Claire Carberry, Private Client Solicitor looks at the ever evolving family structure and whether legislation has kept pace with the changes to the way we live together.
New research published by the Society of Trust and Estate Practitioners (STEP), the global professional association for practitioners advising families across generations, has highlighted a significant increase in ‘blended families’. Large numbers of advisers had seen an increase in multi-jurisdictional families; cohabiting families; and mixed-ethnicity families. More than half had seen an increase in same-sex relationships and non-biological children in the families they advise.
These findings are perhaps not surprising as ‘traditional’ family structures have become less common. Even a quick glance at my own wider family shows step-children, foster children, cross-border and same-sex relationships, previously-unheard-of children, co-habitees and, sadly, warring factions.
Much of our legislation, however, still follows and upholds the concept of the traditional domestic family structure. Co-habitees still have little in the way of protection and the legal definitions of children and other family members are both inconsistent and discriminatory. In addition, those families with international elements often struggle to reconcile the legal and cultural differences across jurisdictions. It’s dangerous to assume that the law has moved on in the same way.

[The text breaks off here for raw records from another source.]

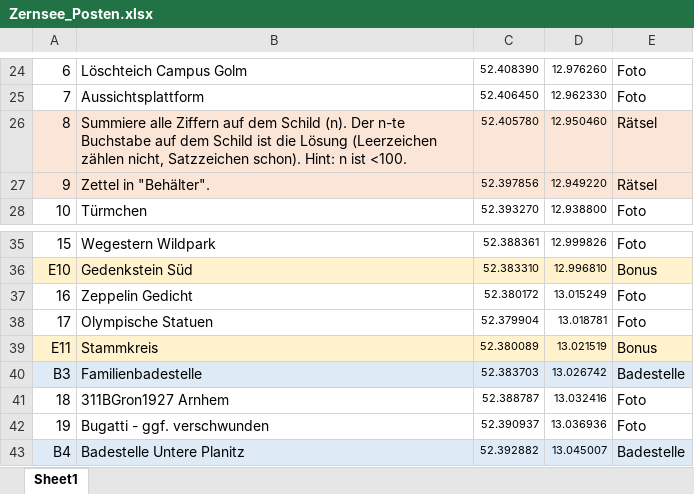
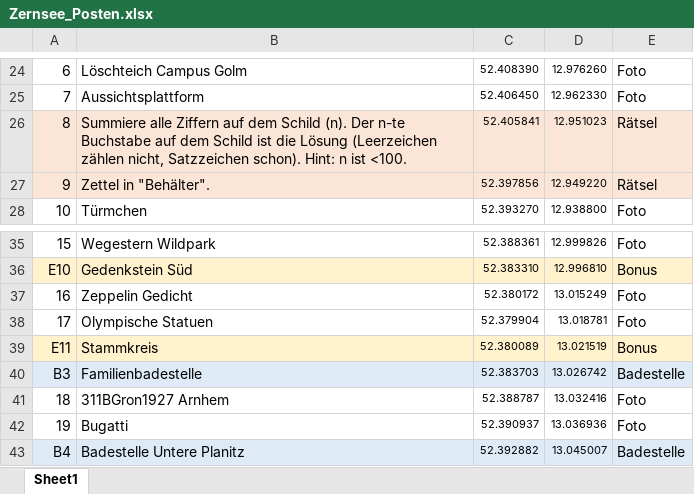
Before and after one commit to brry/bike, an Excel workbook: Zernsee_Posten.xlsx, sheet Sheet1, drawn as a sheet; only a part is shown, gaps mark what is left out; values as stored, in another font and other column widths than the file's, no borders; charts and pictures not drawn; the diff names each change by its address in the sheet, - before the commit and + after, or states it on an @@ line.

Commit message:
Zernsee letztes update

```diff
--- a/Zernsee_Posten.xlsx (sheet Sheet1)
+++ b/Zernsee_Posten.xlsx (sheet Sheet1)
-C26: 52.405780
+C26: 52.405841
-D26: 12.950460
+D26: 12.951023
-B42: Bugatti - ggf. verschwunden
+B42: Bugatti
```
Also changed, not shown: charts or pictures, 4 other files.
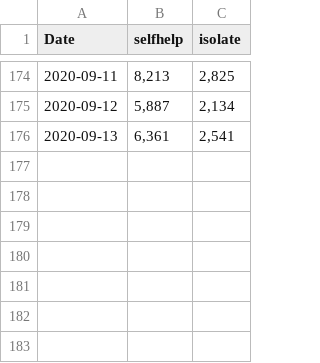
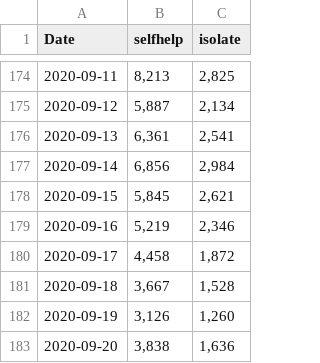
Before and after one commit to Public-Health-Scotland/COVID-19-Publication-Dashboard, a CSV file: shiny_app/data/SelfHelpGuides.csv, drawn as a sheet; only a part is shown, gaps mark what is left out.

```diff
--- a/shiny_app/data/SelfHelpGuides.csv
+++ b/shiny_app/data/SelfHelpGuides.csv
@@ -176 +176,8 @@ Date,selfhelp,isolate
 2020-09-13,"6,361","2,541"
+2020-09-14,"6,856","2,984"
+2020-09-15,"5,845","2,621"
+2020-09-16,"5,219","2,346"
+2020-09-17,"4,458","1,872"
+2020-09-18,"3,667","1,528"
+2020-09-19,"3,126","1,260"
+2020-09-20,"3,838","1,636"
```
Also changed, not shown: shiny_app/data/AssessmentHub.csv, shiny_app/data/NHS24.csv, 12 other files.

Planning is vital – even where, arguably, the family is not particularly wealthy. No-one has a magic wand that makes everyone happy, however, acknowledging complex and difficult family structures and relationships can help minimise the risk of conflict in the future. Clear, early, open and ongoing communication and advice from a variety of advisors can help iron out potential issues and provide a structure should conflict arise.
No two families are the same – each will have their own ‘issues’ and will need their own ‘solutions’. As the legislation shows, one size certainly does not fit all. What you want might not be what you need and a little time and advice now may help avoid more costs and complexity in the future. Hopefully it will also keep your family together, regardless of its structure.

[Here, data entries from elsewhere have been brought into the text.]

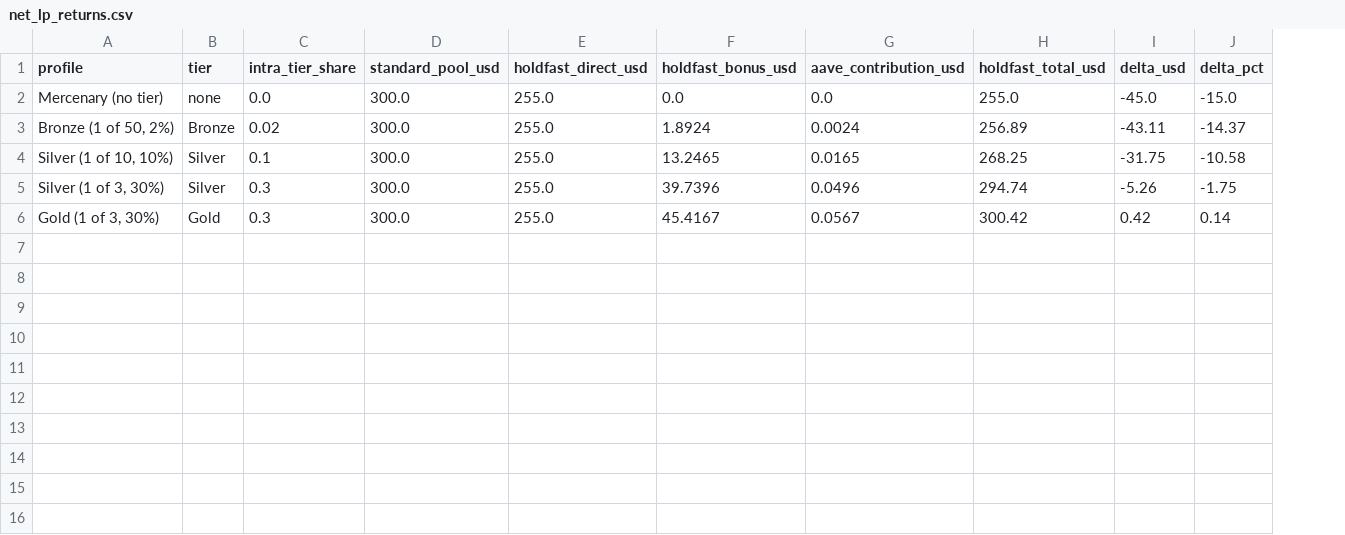
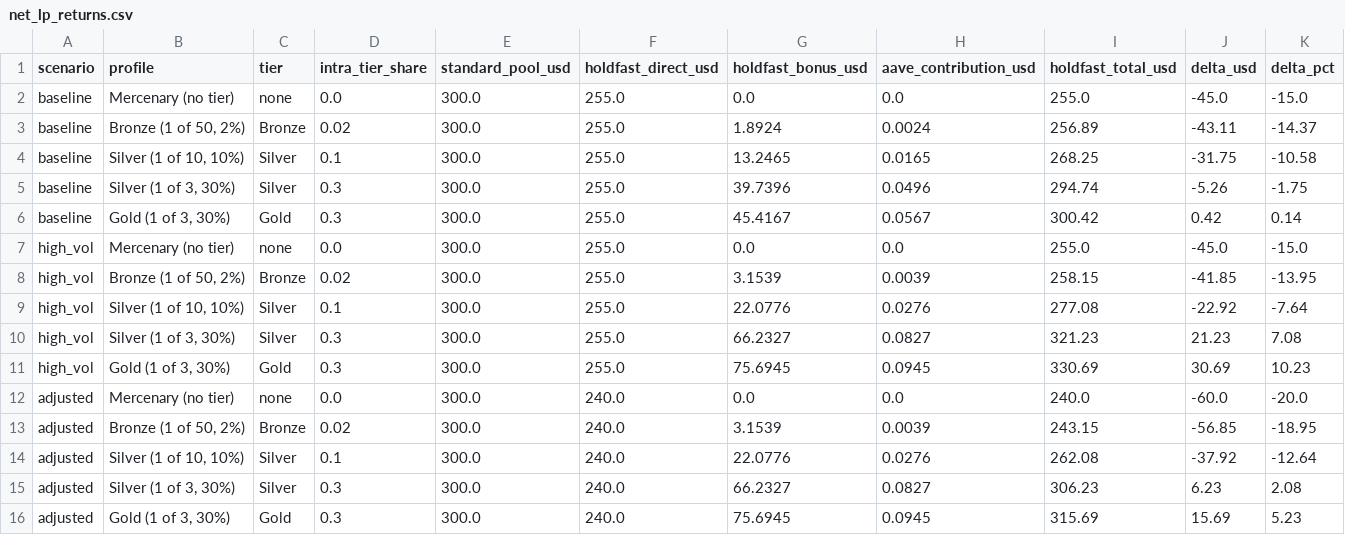
Before and after one commit to eylulbalcilar/holdfast-hook, a CSV file: scripts/sim/results/net_lp_returns/net_lp_returns.csv, drawn as a sheet; the diff names each change by its address in the sheet, - before the commit and + after, or states it on an @@ line.

Commit message:
sim: net LP returns multi-scenario calibration
Extends baseline with two additional parameter sets:
- High-volatility pool (vol_mult=2.0x, same 15% redistribution)
- Adjusted redistribution (20% redistribution, vol_mult=1.5x)

Cross-scenario Gold premium:
- Baseline (low-vol):   +0.14% (marginal, consistent with DESIGN.md Limitations)
- High-volatility:     +10.23% (mechanism scales with pool volatility)
- Adjusted:             +5.23% (stronger retention pressure, mercenary at -20%)

Confirms DESIGN.md recommendation: deploy on pools with >20% annualized
volatility. Redistribution rate should be set per-pool at initialization.

```diff
--- a/scripts/sim/results/net_lp_returns/net_lp_returns.csv
+++ b/scripts/sim/results/net_lp_returns/net_lp_returns.csv
+column A (scenario), rows 2-6: all baseline
+row 7: high_vol | Mercenary (no tier) | none | 0.0 | 300.0 | 255.0 | 0.0 | 0.0 | 255.0 | -45.0 | -15.0
+row 8: high_vol | Bronze (1 of 50, 2%) | Bronze | 0.02 | 300.0 | 255.0 | 3.1539 | 0.0039 | 258.15 | -41.85 | -13.95
+row 9: high_vol | Silver (1 of 10, 10%) | Silver | 0.1 | 300.0 | 255.0 | 22.0776 | 0.0276 | 277.08 | -22.92 | -7.64
+row 10: high_vol | Silver (1 of 3, 30%) | Silver | 0.3 | 300.0 | 255.0 | 66.2327 | 0.0827 | 321.23 | 21.23 | 7.08
+row 11: high_vol | Gold (1 of 3, 30%) | Gold | 0.3 | 300.0 | 255.0 | 75.6945 | 0.0945 | 330.69 | 30.69 | 10.23
+row 12: adjusted | Mercenary (no tier) | none | 0.0 | 300.0 | 240.0 | 0.0 | 0.0 | 240.0 | -60.0 | -20.0
+row 13: adjusted | Bronze (1 of 50, 2%) | Bronze | 0.02 | 300.0 | 240.0 | 3.1539 | 0.0039 | 243.15 | -56.85 | -18.95
+row 14: adjusted | Silver (1 of 10, 10%) | Silver | 0.1 | 300.0 | 240.0 | 22.0776 | 0.0276 | 262.08 | -37.92 | -12.64
+row 15: adjusted | Silver (1 of 3, 30%) | Silver | 0.3 | 300.0 | 240.0 | 66.2327 | 0.0827 | 306.23 | 6.23 | 2.08
+row 16: adjusted | Gold (1 of 3, 30%) | Gold | 0.3 | 300.0 | 240.0 | 75.6945 | 0.0945 | 315.69 | 15.69 | 5.23
```
Also changed, not shown: 2 other files.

If you have a complex family and would like to plan for the future to ensure that your loved ones are protected, please get in touch with us. Our experienced team of Private Client Solicitors will guide you through Estate Planning which can include lifetime gifting, tax advice, asset protection and planning for later life and death. We advise individuals in both short term and long term planning and try to help you plan and manage your assets throughout your life, with the greatest amount of flexibility.
Please visit https://www.step.org/research-reports/modern-families to download a copy of the STEP research report, “Meeting the Needs of Modern Families”.